This post is part of the Modes of Production feature moderated and edited by Patrick Neveling and Joe Trapido.
From the sixteenth century onward, European trading networks grew ever more extensive. In some places, they displaced or directly subjugated the indigenous population early on. In others, merchants entered trading relationships with locals. In some parts of Asia, these traders interacted with forms of social organization that had affinities with Europe—dense populations with large merchant classes, and states that extracted tribute over large areas (Wolf 1997: 73–101). In other places, power and resources were distributed according to very different rules: in particular, wealth was more directly related to the person.
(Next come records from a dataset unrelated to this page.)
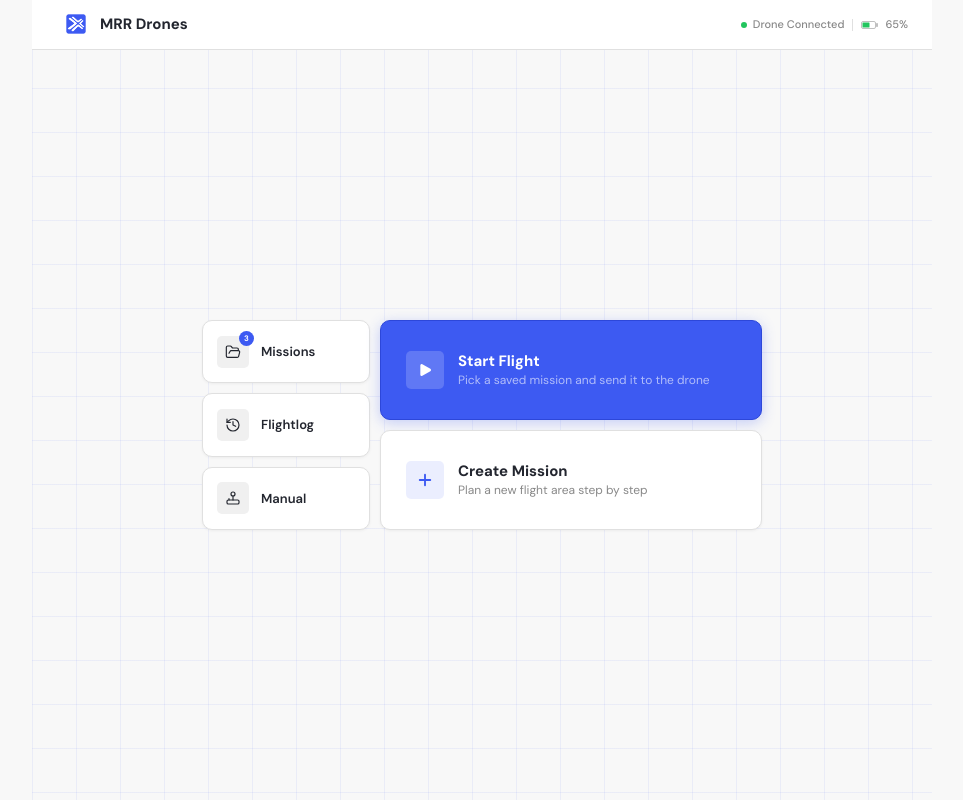
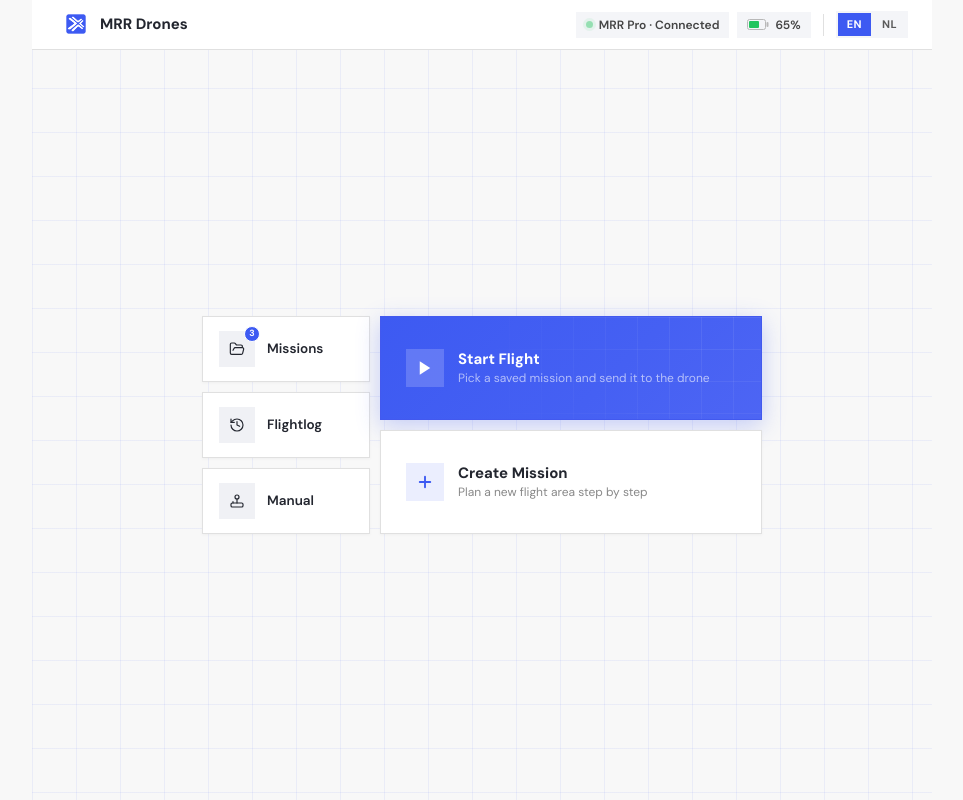
Before and after one commit to Meeszon/MRR-Wizard, a React (Vite) app: page /missions/edit in a window 1280 px wide. Shown: the whole page, without its empty margins (158-1121 px from the left). Built offline with nearby package versions, Linux system fonts and the light colour scheme; no server answers.

Commit message:
Styling overhaul

```diff
--- a/src/pages/HomePage.jsx
+++ b/src/pages/HomePage.jsx
@@ -1,13 +1,82 @@
-import React from 'react'
+import React, { useState } from 'react'
 import { useNavigate } from 'react-router-dom'
-import { Plus, FolderOpen, Play, History, Joystick } from 'lucide-react'
+import { Plus, FolderOpen, History, Joystick } from 'lucide-react'
 import logo from '../assets/logo.png'
 import useMissions from '../hooks/useMissions'
 import useWizard from '../hooks/useWizard'
-import { BLUE, DARK, GREEN } from '../constants'
+import { BLUE, DARK, GREEN, CURRENT_BATTERY } from '../constants'
 
 const DRONE_CONNECTED = true
-const DRONE_BATTERY = 65
+
+function StatusCards() {
+  return (
+    <div className="flex items-center gap-2">
+      <div className="flex items-center gap-1.5 px-2.5 py-1" style={{ background: '#F4F5F8' }}>
+        <div
+          className={DRONE_CONNECTED ? 'pulse-soft' : ''}
+          style={{
+            width: 7,
+            height: 7,
+            borderRadius: '50%',
+            background: DRONE_CONNECTED ? GREEN : '#CBCBCB',
+            flexShrink: 0,
+            boxShadow: DRONE_CONNECTED ? '0 0 0 3px rgba(34,197,94,0.18)' : 'none',
+          }}
+        />
+        <span style={{ fontSize: 12, color: '#444', fontWeight: 600 }}>
+          {DRONE_CONNECTED ? 'MRR Pro · Connected' : 'No drone'}
+        </span>
+      </div>
+
+      {DRONE_CONNECTED && (
+        <div className="flex items-center gap-1.5 px-2.5 py-1" style={{ background: '#F4F5F8' }}>
+          <svg width="22" height="11" viewBox="0 0 22 11" fill="none">
+            <rect x="0.5" y="0.5" width="18" height="10" rx="2" stroke="#B8B8B8" />
+            <rect x="19.5" y="3" width="2" height="5" rx="1" fill="#B8B8B8" />
+            <rect
+              x="2"
+              y="2"
+              width={Math.round((CURRENT_BATTERY / 100) * 15)}
+              height="7"
+              rx="1"
+              fill={CURRENT_BATTERY <= 20 ? '#E0515F' : GREEN}
+            />
+          </svg>
+          <span style={{ fontSize: 12, color: '#444', fontWeight: 600 }}>{CURRENT_BATTERY}%</span>
+        </div>
+      )}
+    </div>
+  )
+}
+
+function LangToggle() {
+  const [lang, setLang] = useState('EN')
+  return (
+    <div className="flex items-center" style={{ background: '#F4F5F8', padding: 2, gap: 2 }}>
+      {['EN', 'NL'].map((l) => {
+        const active = lang === l
+        return (
+          <button
+            key={l}
+            type="button"
+            onClick={() => setLang(l)}
+            className="transition-colors"
+            style={{
+              padding: '3px 9px',
+              fontSize: 11,
+              fontWeight: 700,
+              letterSpacing: '0.04em',
+              color: active ? '#fff' : '#5A5A5A',
+              background: active ? BLUE : 'transparent',
+            }}
+          >
+            {l}
+          </button>
+        )
+      })}
+    </div>
+  )
+}
 
 export default function HomePage() {
   const navigate = useNavigate()
@@ -29,66 +98,33 @@ export default function HomePage() {
         <img
           src={logo}
           alt="MRR Drones"
-          style={{ width: '40px', height: '40px', borderRadius: '9px', marginTop: '-1px' }}
+          style={{ width: '40px', height: '40px', marginTop: '-1px' }}
         />
         <span className="font-bold text-title ml-1" style={{ fontSize: '15px' }}>
           MRR Drones
         </span>
 
-        <div className="ml-auto flex items-center gap-2">
-          <div className="flex items-center gap-1.5">
-            <div
-              style={{
-                width: '6px',
-                height: '6px',
-                borderRadius: '50%',
-                background: DRONE_CONNECTED ? GREEN : '#CBCBCB',
-                flexShrink: 0,
-              }}
-            />
-            <span style={{ fontSize: '11px', color: '#888', fontWeight: 500 }}>
-              {DRONE_CONNECTED ? 'Drone Connected' : 'No drone'}
-            </span>
-          </div>
-          {DRONE_CONNECTED && (
-            <>
-              <div style={{ width: '1px', height: '12px', background: '#E0E0E0' }} />
-              <div className="flex items-center gap-1.5">
-                <svg width="18" height="8" viewBox="0 0 18 8" fill="none" style={{ flexShrink: 0 }}>
-                  <rect x="0.5" y="0.5" width="14" height="7" rx="1.5" stroke="#C0C0C0" />
-                  <rect x="15" y="2" width="2" height="4" rx="0.75" fill="#C0C0C0" />
-                  <rect
-                    x="1.5"
-                    y="1.5"
-                    width={Math.round((DRONE_BATTERY / 100) * 11)}
-                    height="5"
-                    rx="0.5"
-                    fill={DRONE_BATTERY <= 20 ? '#E0515F' : GREEN}
-                  />
-                </svg>
-                <span style={{ fontSize: '11px', color: '#888', fontWeight: 500 }}>
-                  {DRONE_BATTERY}%
-                </span>
-              </div>
-            </>
-          )}
+        <div className="ml-auto flex items-center gap-3">
+          <StatusCards />
+          <div style={{ width: '1px', height: '22px', background: '#E0E0E0' }} />
+          <LangToggle />
         </div>
       </div>
 
       {/* Content */}
       <div className="flex-1 flex items-center justify-center px-8 min-h-0">
-        <div className="flex gap-2.5 w-full max-w-[560px]" style={{ height: '210px' }}>
+        <div className="flex gap-2.5 w-full max-w-[560px]" style={{ height: '218px' }}>
           {/* Left column: 3 secondary buttons */}
-          <div className="flex flex-col gap-2.5" style={{ width: '168px' }}>
+          <div className="flex flex-col gap-2.5 h-full" style={{ width: '168px' }}>
             <button
               type="button"
               onClick={() => navigate('/missions')}
               className="flex-1 flex items-center gap-3 rounded-card active:scale-[0.98] transition-transform select-none bg-white border border-border text-left"
-              style={{ padding: '10px 14px', boxShadow: '0 1px 3px rgba(0,0,0,0.05)' }}
+              style={{ padding: '14px 16px', boxShadow: '0 1px 3px rgba(0,0,0,0.04)' }}
             >
               <div
                 className="relative flex items-center justify-center rounded-btn flex-shrink-0"
-                style={{ width: '32px', height: '32px', background: '#F0F0F0' }}
+                style={{ width: '36px', height: '36px', background: '#F0F1F5' }}
               >
                 <FolderOpen size={16} color={DARK} strokeWidth={1.75} />
                 {missions.length > 0 && (
@@ -97,20 +133,22 @@ export default function HomePage() {
                     style={{
                       top: '-5px',
                       right: '-5px',
-                      width: '15px',
-                      height: '15px',
-                      fontSize: '8px',
+                      minWidth: '16px',
+                      height: '16px',
+                      padding: '0 4px',
+                      fontSize: '9px',
                       background: BLUE,
                       color: 'white',
                       display: 'grid',
                       placeItems: 'center',
+                      border: '1.5px solid white',
                     }}
                   >
                     {missions.length}
                   </span>
                 )}
               </div>
-              <span className="font-semibold text-title truncate" style={{ fontSize: '13px' }}>
+              <span className="font-semibold text-title truncate" style={{ fontSize: '13.5px' }}>
                 Missions
               </span>
             </button>
@@ -119,15 +157,15 @@ export default function HomePage() {
               type="button"
               onClick={() => navigate('/flightlog')}
               className="flex-1 flex items-center gap-3 rounded-card active:scale-[0.98] transition-transform select-none bg-white border border-border text-left"
-              style={{ padding: '10px 14px', boxShadow: '0 1px 3px rgba(0,0,0,0.05)' }}
+              style={{ padding: '14px 16px', boxShadow: '0 1px 3px rgba(0,0,0,0.04)' }}
             >
               <div
                 className="flex items-center justify-center rounded-btn flex-shrink-0"
-                style={{ width: '32px', height: '32px', background: '#F0F0F0' }}
+                style={{ width: '36px', height: '36px', background: '#F0F1F5' }}
               >
                 <History size={16} color={DARK} strokeWidth={1.75} />
               </div>
-              <span className="font-semibold text-title truncate" style={{ fontSize: '13px' }}>
+              <span className="font-semibold text-title truncate" style={{ fontSize: '13.5px' }}>
                 Flightlog
               </span>
             </button>
@@ -136,44 +174,59 @@ export default function HomePage() {
               type="button"
               onClick={() => navigate('/manual-flight')}
               className="flex-1 flex items-center gap-3 rounded-card active:scale-[0.98] transition-transform select-none bg-white border border-border text-left"
-              style={{ padding: '10px 14px', boxShadow: '0 1px 3px rgba(0,0,0,0.05)' }}
+              style={{ padding: '14px 16px', boxShadow: '0 1px 3px rgba(0,0,0,0.04)' }}
             >
               <div
                 className="flex items-center justify-center rounded-btn flex-shrink-0"
-                style={{ width: '32px', height: '32px', background: '#F0F0F0' }}
+                style={{ width: '36px', height: '36px', background: '#F0F1F5' }}
               >
                 <Joystick size={16} color={DARK} strokeWidth={1.75} />
               </div>
-              <span className="font-semibold text-title truncate" style={{ fontSize: '13px' }}>
+              <span className="font-semibold text-title truncate" style={{ fontSize: '13.5px' }}>
                 Manual
               </span>
             </button>
           </div>
 
           {/* Right column: 2 primary buttons */}
-          <div className="flex flex-col gap-2.5 flex-1">
+          <div className="flex flex-col gap-2.5 flex-1 h-full">
             {/* Start Flight */}
             <button
               type="button"
               onClick={() => navigate('/start-flight')}
-              className="flex-1 flex items-center rounded-card active:scale-[0.98] transition-transform select-none relative"
+              className="flex-1 flex items-center rounded-card active:scale-[0.98] transition-transform select-none relative overflow-hidden"
               style={{
-                background: BLUE,
+                background: 'linear-gradient(135deg, #3D5AF2 0%, #4560F3 60%, #4D65F4 100%)',
                 paddingLeft: '25px',
                 paddingRight: '16px',
                 gap: '14px',
-                boxShadow: '0 3px 14px rgba(61,90,242,0.28)',
-                border: '1px solid #2D47D9',
+                boxShadow: '0 6px 22px rgba(61,90,242,0.28)',
+                border: '1px solid #4259EE',
               }}
             >
+              {/* Faded grid overlay */}
               <div
-                className="flex items-center justify-center rounded-btn flex-shrink-0"
+                aria-hidden="true"
+                style={{
+                  position: 'absolute',
+                  inset: 0,
+                  backgroundImage:
+                    'linear-gradient(rgba(255,255,255,0.08) 1px, transparent 1px), linear-gradient(90deg, rgba(255,255,255,0.08) 1px, transparent 1px)',
+                  backgroundSize: '32px 32px',
+                  maskImage: 'radial-gradient(circle at 90% 10%, black, transparent 70%)',
+                  WebkitMaskImage: 'radial-gradient(circle at 90% 10%, black, transparent 70%)',
+                }}
+              />
+              <div
+                className="relative flex items-center justify-center rounded-btn flex-shrink-0"
                 style={{ width: '38px', height: '38px', background: 'rgba(255,255,255,0.18)' }}
               >
-                <Play size={16} color="white" fill="white" strokeWidth={0} />
+                <svg width="18" height="18" viewBox="0 0 24 24" fill="white">
+                  <polygon points="5 3 19 12 5 21 5 3" />
+                </svg>
               </div>
               <div
-                className="text-left flex-1 min-w-0"
+                className="relative text-left flex-1 min-w-0"
                 style={{
                   height: '38px',
                   display: 'flex',
@@ -209,7 +262,7 @@ export default function HomePage() {
                 paddingLeft: '25px',
                 paddingRight: '16px',
                 gap: '14px',
-                boxShadow: '0 1px 3px rgba(0,0,0,0.05)',
+                boxShadow: '0 1px 3px rgba(0,0,0,0.04)',
               }}
             >
               <div
--- a/src/styles/globals.scss
+++ b/src/styles/globals.scss
@@ -88,6 +88,19 @@ input[type='range']::-moz-range-thumb {
   background-size: 44px 44px;
 }
 
+@keyframes pulse-soft {
+  0%,
+  100% {
+    opacity: 1;
+  }
+  50% {
+    opacity: 0.45;
+  }
+}
+.pulse-soft {
+  animation: pulse-soft 2.2s ease-in-out infinite;
+}
+
 /* Hide Mapbox branding — matches new-dashboard-frontend/Map.scss */
 .mapboxgl-ctrl-logo,
 .mapboxgl-ctrl-attrib {
--- a/tailwind.config.js
+++ b/tailwind.config.js
@@ -28,8 +28,8 @@ export default {
         label: ['11px', { lineHeight: '1.4', fontWeight: '700', letterSpacing: '1.5px' }],
       },
       borderRadius: {
-        btn: '5px',
-        card: '10px',
+        btn: '0px',
+        card: '0px',
       },
     },
   },
```
Also changed, not shown: src/components/SettingsPanel.jsx (+9 -6 lines), src/data/mockMissions.js (+17 -0 lines), src/pages/EditMissionPage.jsx (+13 -6 lines), src/pages/FlightLogPage.jsx (+79 -78 lines).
This is not to say that these places lacked markets or currency; they often held large markets and had an amazing diversity of objects for mediating transactions, but these objects are better seen as an element of, or adjunct to, the value of the person. I am calling such societies human modes of production.1
The conference “Elections in central and southern Africa, dynamics of exclusion and participation,” at SOAS on 26 June 2015, prompts me to some personal reflections. Elections in central and southern Africa are marked by a paradoxical dynamic of participation and exclusion. Ostensible rituals of mass participation and of legitimation by civil power, electoral processes in the countries of the region have often made recourse to forms of exclusionary violence during campaigns. This is not, of course, unique—elections in Africa should not be seen as sui generis events. This exclusionary dynamic is well understood as a regional variant on a wider theme.